Actual sizes: Small (less than 1/16 inch), Medium (1/16 to 3/8 inch-long), or Large (greater than 3/8 inch-long).
There are many species of ants found in homes and gardens in the Northwest. Ants do not directly harm plants, but if they are a nuisance, have your particular type identified by someone at a nursery or WSU Cooperative Extension Office.
Block points of entry - find the point of entry and seal it using a silicone seal. Use petroleum jelly for a short-term fix until you have time to do a better job.
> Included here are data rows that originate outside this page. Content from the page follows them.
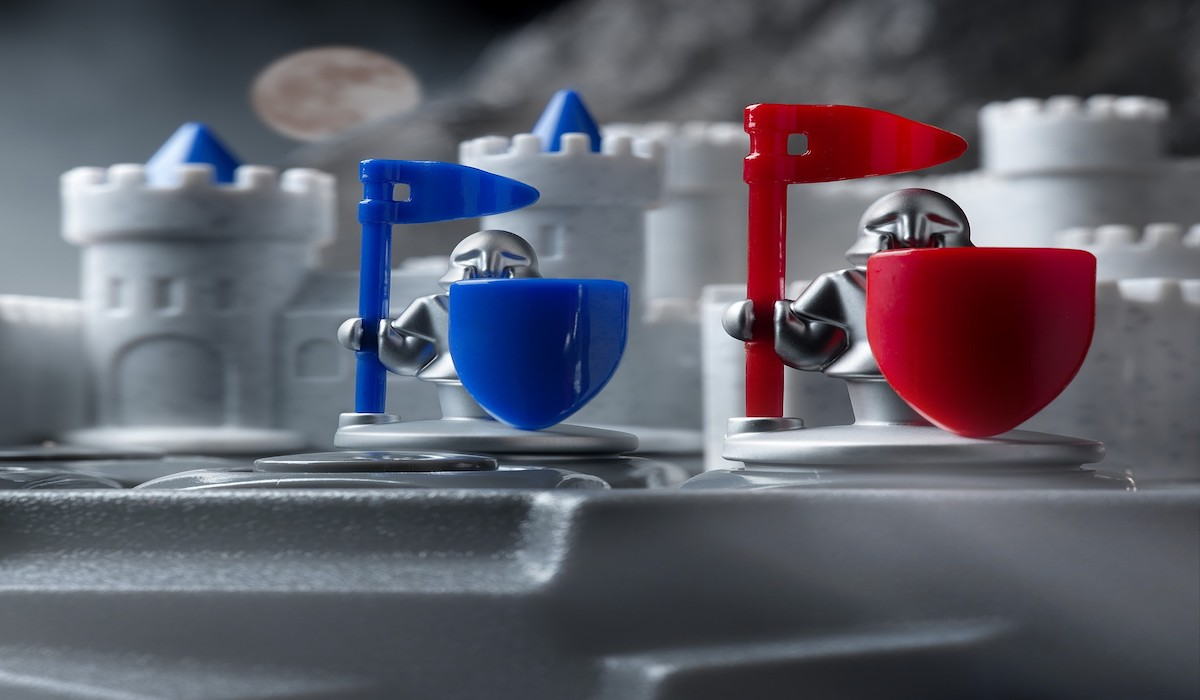
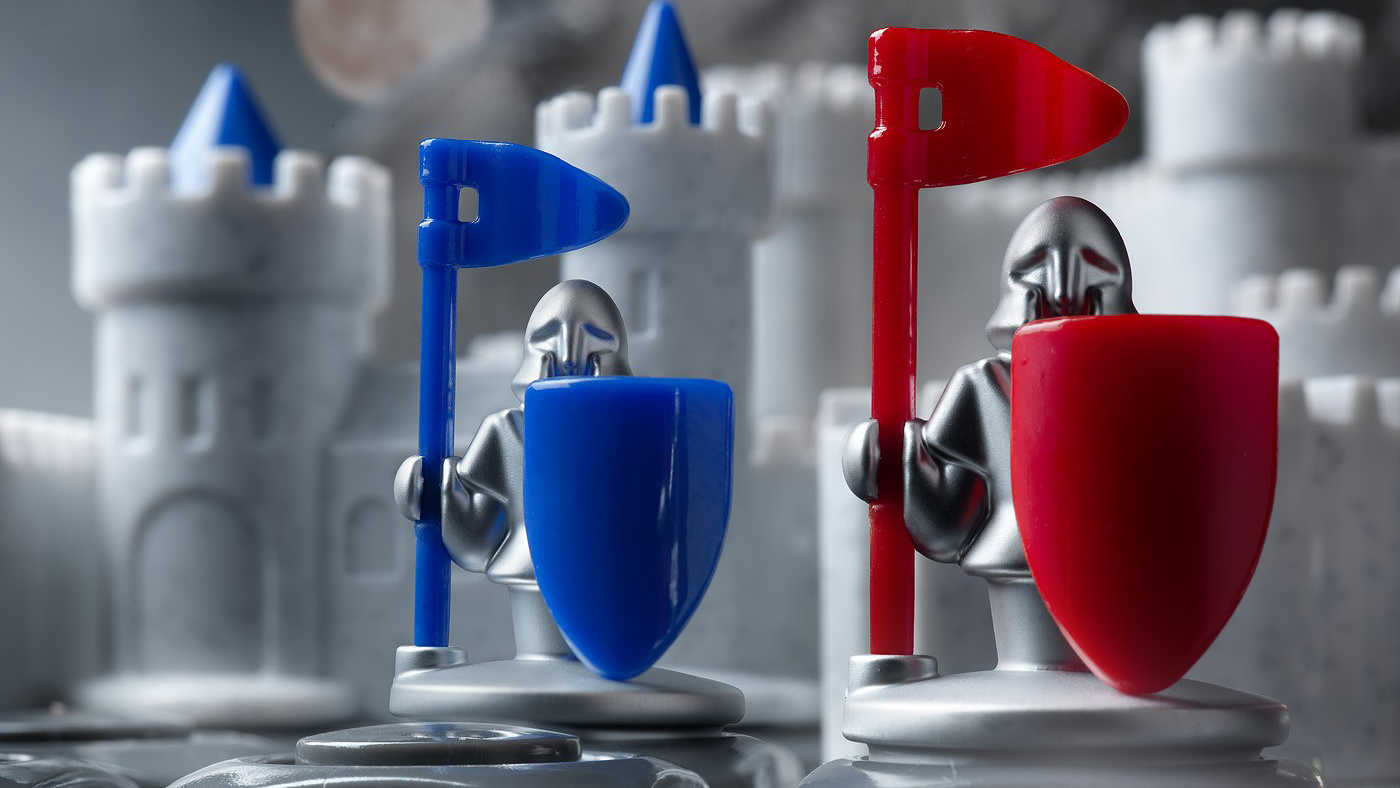
Design changes
Added a new background picture and changed the minimum resolution to 1024x576 to fit 16:9 ratio

diff --git a/src/GameView.java b/src/GameView.java
@@ -65,7 +65,7 @@ public class GameView extends JFrame implements ActionListener {
 		}));
 		card.setLayout(cardLayout = new CardLayout());
 
-		setMinimumSize(new Dimension(800, 600));
+		setMinimumSize(new Dimension(1024, 576));
 		managers[0] = new GameManager(this, 1, cardLayout, card);
 		managers[1] = new GameManager(this, 2, cardLayout, card);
Some have found that sprinkling red chili pepper at the entry point helps discourage ants.
Keep areas clean and free of food scraps and standing water - Keep food in ant proof containers
Use sticky barriers to stop ants – Place a band of tape, paper or cotton coated with a sticky substance such as Tanglefoot near the outside of any entry point; wrap a band of tape, paper or cotton coated with a sticky substance such as Tanglefoot around the main stem of outdoor plants to trap ants.
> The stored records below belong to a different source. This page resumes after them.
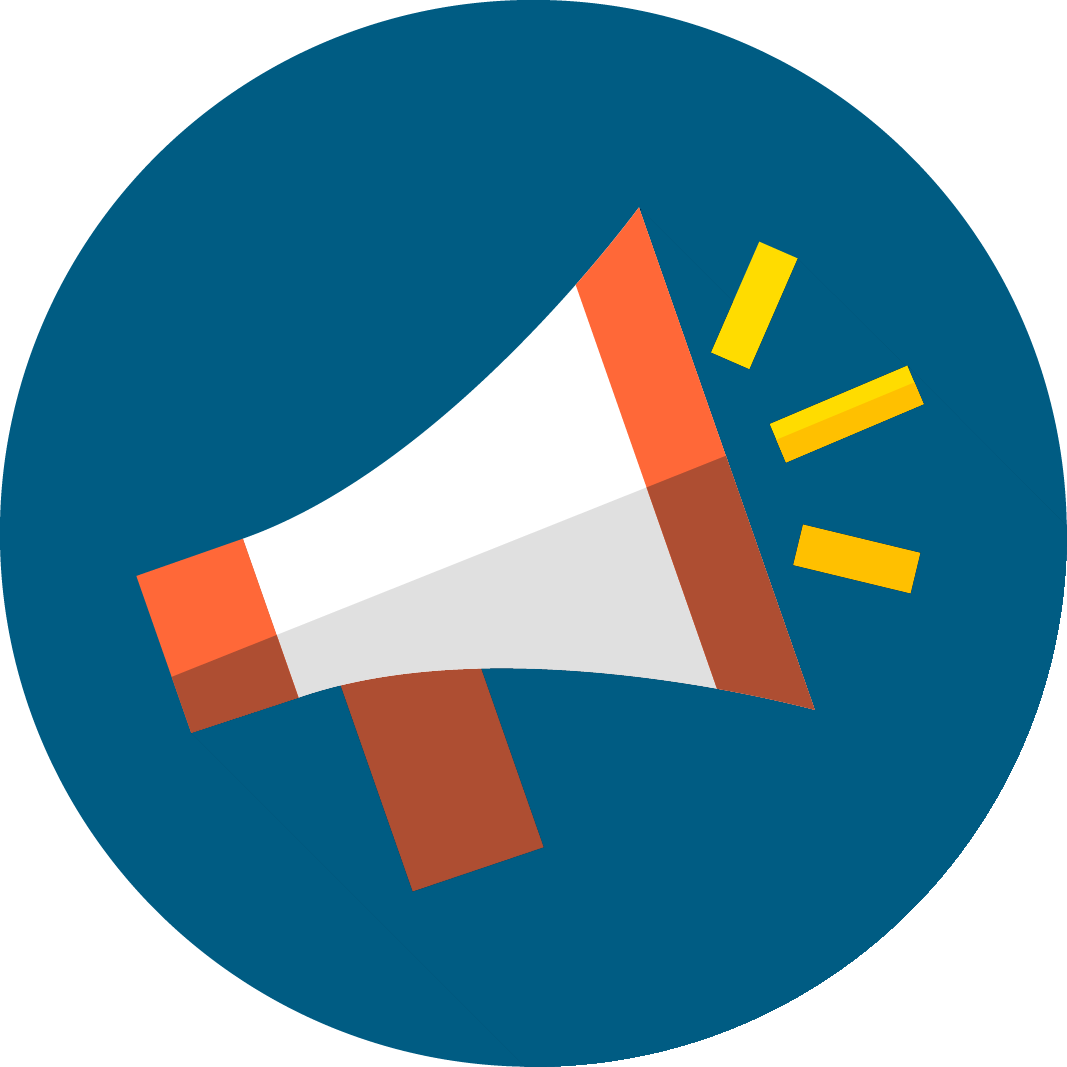
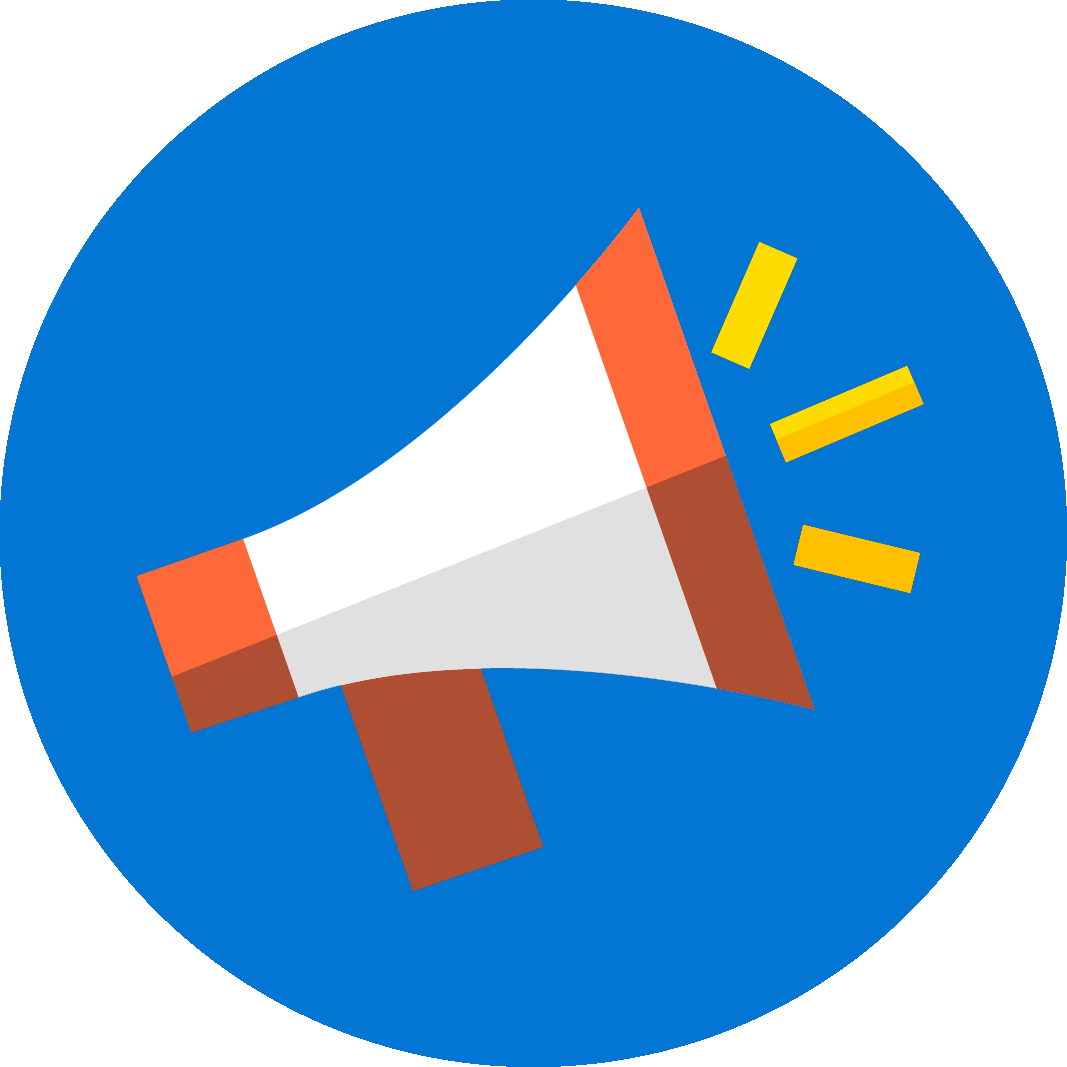
Lista temporária de 30 unidades a partir dali vai automaticamente add a lista, Alterar icone do projeto para (ideia(lampada)),Icones padronizar fundo para Azul parecido com o do Muron

diff --git a/app/controller/api.js b/app/controller/api.js
@@ -55,39 +55,87 @@ router.post('/cadastrar/usuario', function(req, res, next) {
 	console.log('88888888888888 POST LIMPO ALUNO 8888888888888888888888888888888');
 	console.log(post_limpo);
 	console.log('888888888888888888888888888888888888888888888888888888888888888');
+	var nome_facul = post_limpo.nome_faculdade;
+	var data_insert;
+	delete post_limpo.nome_faculdade;
 
 	if (Object.keys(post_limpo).length > 0) {
 		/*Para identificar se o nome do murer for muron, se tiver muron no nome não cadastrar*/
 		model.VerSeMuron(post_limpo.nome_murer).then(nome_murer_muron => {
 			if(nome_murer_muron == ''){
+				if(post_limpo.id_faculdade == ''){
+					model.CadastrarFaculdadeCasoNaoExistir(nome_facul).then(id_faculdade_criada =>{
+						console.log('jjjjjjjjjjjjjjjjjjjjj id da faculdade criada jjjjjjjjjjjjjjjjjjjjjjjjjjjjjj');
+						console.log(id_faculdade_criada);
+						console.log('jjjjjjjjjjjjjjjjjjjjjjjjjjjjjjjjjjjjjjjjjjjjjjjjjjjjjjjjjjjjjjjjjjjjjjjjjjj');
+						post_limpo.id_faculdade = id_faculdade_criada;
+						model.CadastrarUsuario(post_limpo).then(id_usuario => {
 
-				model.CadastrarUsuario(post_limpo).then(id_usuario => {
-					console.log('ESTOU AQUI');
-					console.log(id_usuario);
+							console.log('AAAAAAAAAAAAAAAA ID DO ALUNO AAAAAAAAAAAAAAAAAAAAAAAAAAAAAAAAAA');
+							console.log(id_usuario);
+							console.log('AAAAAAAAAAAAAAAAAAAAAAAAAAAAAAAAAAAAAAAAAAAAAAAAAAAAAAAAAAAAAAA');
 
-					if(id_usuario != ''){
-						data_insert = {id_faculdade: post_limpo.id_faculdade, id_aluno: id_usuario};
-						console.log('7777777777777777777777777777 DATA INSERT 777777777777777777777777');
-						console.log(data_insert);
-						console.log('77777777777777777777777777777777777777777777777777777777777777777');
-						model.CadastrarRelacaoAlunoFaculdade(data_insert).then(data =>{
-							res.json(data);
+							if(id_usuario != ''){
+								data_insert = {id_faculdade: id_faculdade_criada,id_aluno:id_usuario};
+								console.log('888888888888888888888888888 DATA INSERT 88888888888888888888888');
+								console.log(data_insert);
+								console.log('888888888888888888888888888888888888888888888888888888888888888');
+								model.CadastrarRelacaoAlunoFaculdade(data_insert).then(data =>{
+									res.json(data);
+								});
+
+							}else{
+								res.json(['muron_existente']);
+							}
+						});					
+					});
+				}else{
+					model.FaculdadeRecorrenciaAluno(post_limpo.id_faculdade).then(id_faculdade_recorrencia =>{
+						console.log('RRRRRRRRRRRRRRR ID DA FACULDADE RECORRENCIA RRRRRRRRRRRRRRRRR');
+						console.log(id_faculdade_recorrencia);
+						console.log('RRRRRRRRRRRRRRRRRRRRRRRRRRRRRRRRRRRRRRRRRRRRRRRRRRRRRRRRRRRRR');	
+						model.CadastrarUsuario(post_limpo).then(id_usuario => {
+							if(id_usuario != ''){
+								data_insert = {id_faculdade: post_limpo.id_faculdade, id_aluno: id_usuario};
+								console.log('7777777777777777777777777777 DATA INSERT 777777777777777777777777');
+								console.log(data_insert);
+								console.log('77777777777777777777777777777777777777777777777777777777777777777');
+								model.CadastrarRelacaoAlunoFaculdade(data_insert).then(data =>{
+									res.json(data);
+								});
+							}else{
+								res.json(['muron_existente']);
+							}
 						});
-					}else{
-						res.json([]);
-					}
-				});
+					});
+
+				}
+
+				// model.CadastrarFaculdadeCasoNaoExistir(faculdade_sem_sigla[0]).then(id_faculdade => {
+
+				// });
+
+
 			}else{
-				res.json([]);
+				res.json(['possui_muron']);
 			};			
 		});
 	} else {
-		res.json([]);
+		res.json(['dado_invalido']);
 	}
 });
 router.post('/cadastrar/parceiro', function(req, res, next) {
 	var post = req.body;
 	var post_limpo = model.VerificarSenha(post);
+	var nome_facul;
+
+	if(post_limpo.nome_faculdade != ''){
+		nome_facul = post_limpo.nome_faculdade;
+		delete post_limpo.nome_faculdade;
+	}
+	var data_insert;
+	post_limpo.validacao = 1;
+	
 
 	console.log('00000000000000000 POST LIMPO 00000000000000000000000000000');
 	console.log(post_limpo);
@@ -97,52 +145,40 @@ router.post('/cadastrar/parceiro', function(req, res, next) {
 		/*Para identificar se o nome do murer for muron, se tiver muron no nome não cadastrar*/
 		model.VerSeMuron(post_limpo.nome_murer).then(nome_murer_muron => {
 			if(nome_murer_muron == ''){
-				console.log('§§§§§§§§§§§§§ post_limpo > 0 §§§§§§§§§§§§§§§§§§§§§§§§§');
-				post_limpo.validacao = 1;
-				console.log('666666666 POST LIMPO APOS VALIDACAO 66666666666666666666666');
-				console.log(post_limpo);
-				console.log('66666666666666666666666666666666666666666666666666666666666');
 
 				if(post_limpo.tipo == 2){
-
-					model.VerSeExisteParceiroFaculdade(post_limpo.id_faculdade).then(temParceiro=>{
-						if(temParceiro == ''){
+					if(post_limpo.id_faculdade == ''){
+						model.CadastrarFaculdadeCasoNaoExistir(nome_facul).then(id_faculdade_criada =>{
+							post_limpo.id_faculdade = id_faculdade_criada;
 							model.CadastrarParceiro(post_limpo).then(id_parceiro => {
 								res.json(id_parceiro);
-							});
-						}else{
-							/*Dizer Resposta que já existe gerente para aquela faculdade*/
-							res.json(['possui_gerente']);
-						}
-					});
+							});						
+						});
 
-
+					}else{
+						model.VerSeExisteParceiroFaculdade(post_limpo.id_faculdade).then(temParceiro=>{
+							if(temParceiro == ''){
+								model.CadastrarParceiro(post_limpo).then(id_parceiro => {
+									res.json(id_parceiro);
+								});
+							}else{
+								/*Dizer Resposta que já existe gerente para aquela faculdade*/
+								res.json(['possui_gerente']);
+							}
+						});						
+					}
 				}else{
 					model.CadastrarParceiro(post_limpo).then(id_parceiro => {
 						res.json(id_parceiro);
 					});
 				}
-				
-
-
-
-				// if(post_limpo.tipo == 2){
-				// 	post_limpo.id_faculdade = id_parceiro; 
-				// 	model.InsertFaculdadeRelacao(post_limpo).then(id_faculdade =>{								
-				// 	});
-				// };				
-
-
-
-
-
 
 			}else{
-				res.json([]);
+				res.json(['possui_muron']);
 			};
 		});
 	} else {
-		res.json([]);
+		res.json(['dado_invalido']);
 	}
 });
 module.exports = router;

diff --git a/app/model/apiModel.js b/app/model/apiModel.js
@@ -52,9 +52,6 @@
  							resolve(data);
  						});
  					}
- 					
-
- 					
 
  				} else {
  					resolve([]);
@@ -64,6 +61,15 @@
  	}
 
 
+ 	CadastrarFaculdadeCasoNaoExistir(nome_faculdade){
+ 		return new Promise(function(resolve, reject) {
+ 			var post_insert = {NO_IES:nome_faculdade,SGL_IES:'',ativacao:1,recorrencia:1};
+ 			
+ 			helper.Insert('faculdades_inep', post_insert).then(data => {
+ 				resolve(data);
+ 			});
+ 		});
+ 	}
 
  	SelecionarFaculdades(){
  		return new Promise(function(resolve, reject) {
@@ -76,6 +82,26 @@
  		});
  	}
 
+
+ 	FaculdadeRecorrenciaAluno(id_faculdade){
+ 		return new Promise(function(resolve, reject) {
+ 			helper.Query('SELECT * FROM faculdades_inep WHERE id = ?', [id_faculdade]).then(result => {
+ 				//se a ativacao for por aluno eu adiciono 1 na recorrencia
+ 				if(result[0].ativacao == 1){
+ 					var recorrencia_new = result[0].recorrencia + 1;
+ 					var data_update = {id:result[0].id,recorrencia:recorrencia_new};
+ 					helper.Update('faculdades_inep', data_update).then(id_faculdade_upd => {
+ 						resolve(id_faculdade_upd);
+ 					});
+ 				}else{
+ 					resolve([]);
+ 				}
+ 			});
+ 		});
+
+ 	}
+
+
  	PesquisarFaculdade(nomeFaculdade) {
  		return new Promise(function(resolve, reject) {
 
@@ -84,7 +110,7 @@
  			console.log('00000000000000000000000000000000000000000');			
 
  			/*Seleciono a pesquisa de acordo com o que foi digitado e coloco entre parênteses() a sigla se tiver alguma*/
- 			helper.Query('SELECT id, \
+ 			helper.Query('SELECT id,\
  				(CASE WHEN SGL_IES = "" THEN NO_IES ELSE\
  				(CASE WHEN SGL_IES != "" THEN CONCAT(NO_IES," (",SGL_IES,")")\
  				END)END) as name\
Birds, bee flies, humpback flies and thick-headed flies are natural predators outdoors.
Least-Toxic Chemical Control
Bonemeal or Powdered Charcoal or Lemon. Set up barriers where ants are entering. They will generally not cross lines of bonemeal or powdered charcoal. If you can find a hole where ants are entering the house, squeeze the juice of a lemon in the hole or crack. Then slice up the lemon and put the peeling all around the entrance.
Boric Acid. Boric acid can be used in cracks, but only in areas not accessible to crawling children or pets. Prepare 1 percent boric acid solution by mixing one teaspoon boric acid, six tablespoons granulated sugar and two cups warm water. Store the solution in a clear container. Use on cotton balls placed in the bottom of a plastic cup or tub with holes cut for ants to enter. Recharge each week. After three to four weeks, use ½ percent solution for continuous control. You can also use insecticidal soap to drench an ant colony outdoors or in a crawl space. More than one treatment may be necessary.
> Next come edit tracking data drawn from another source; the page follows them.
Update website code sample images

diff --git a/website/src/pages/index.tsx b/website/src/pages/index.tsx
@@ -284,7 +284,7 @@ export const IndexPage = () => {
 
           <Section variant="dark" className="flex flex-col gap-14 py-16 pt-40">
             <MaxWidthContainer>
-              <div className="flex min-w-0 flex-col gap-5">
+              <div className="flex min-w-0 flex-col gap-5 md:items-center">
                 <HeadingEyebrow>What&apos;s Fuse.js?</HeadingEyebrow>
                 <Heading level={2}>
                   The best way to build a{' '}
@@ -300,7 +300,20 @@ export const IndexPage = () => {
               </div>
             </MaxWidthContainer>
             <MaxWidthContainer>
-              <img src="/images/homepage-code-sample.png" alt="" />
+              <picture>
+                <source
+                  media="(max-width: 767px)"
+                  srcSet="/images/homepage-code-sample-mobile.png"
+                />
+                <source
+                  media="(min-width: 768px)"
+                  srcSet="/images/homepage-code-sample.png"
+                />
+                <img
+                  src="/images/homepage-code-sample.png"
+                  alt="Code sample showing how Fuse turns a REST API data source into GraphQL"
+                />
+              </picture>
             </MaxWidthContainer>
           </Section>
Diatomaceous earth and silica gel. Diatomaceous earth and silica gel are dusts that kill insects by drying them out. They are dangerous to breathe, so if they must be blown into wall spaces, a professional should do the job.
Flour and Borax. Mix 1 cup flour and 2 cups borax in a quart jar. Punch holes in the jar lid. Sprinkle the contents around the house foundation. Keep borax out of the reach of children and pets. If children and pets are present try making an ant trap with jar, borax, sugar & water – punch holes in the lid and the ants crawl in and die. However this does not get rid of the queen ant and they don’t take anything back to the home base.
Green Sage. Place a small quantity of green sage on your cupboard shelves.
Plants. Growing pennyroyal, spearmint, and southernwood, around the border of your home will deter ants and the aphids they carry.
Pyrethrum. Pyrethrum is a natural insecticide made from certain species of the chrysanthemum; it can be combined with silica gel to give a faster effect. One form comes in a non-aerosol squeeze dispenser that allows for application in cracks and crevices to minimize human and pet contact.
Sugar. Place small sponges soaked in sugar sweetened water wherever ants have been seen. Collect the sponges periodically and plunge them into hot water.
Vinegar. Wash counter tops, cabinets and floor with equal parts vinegar and water to deter ant infestations.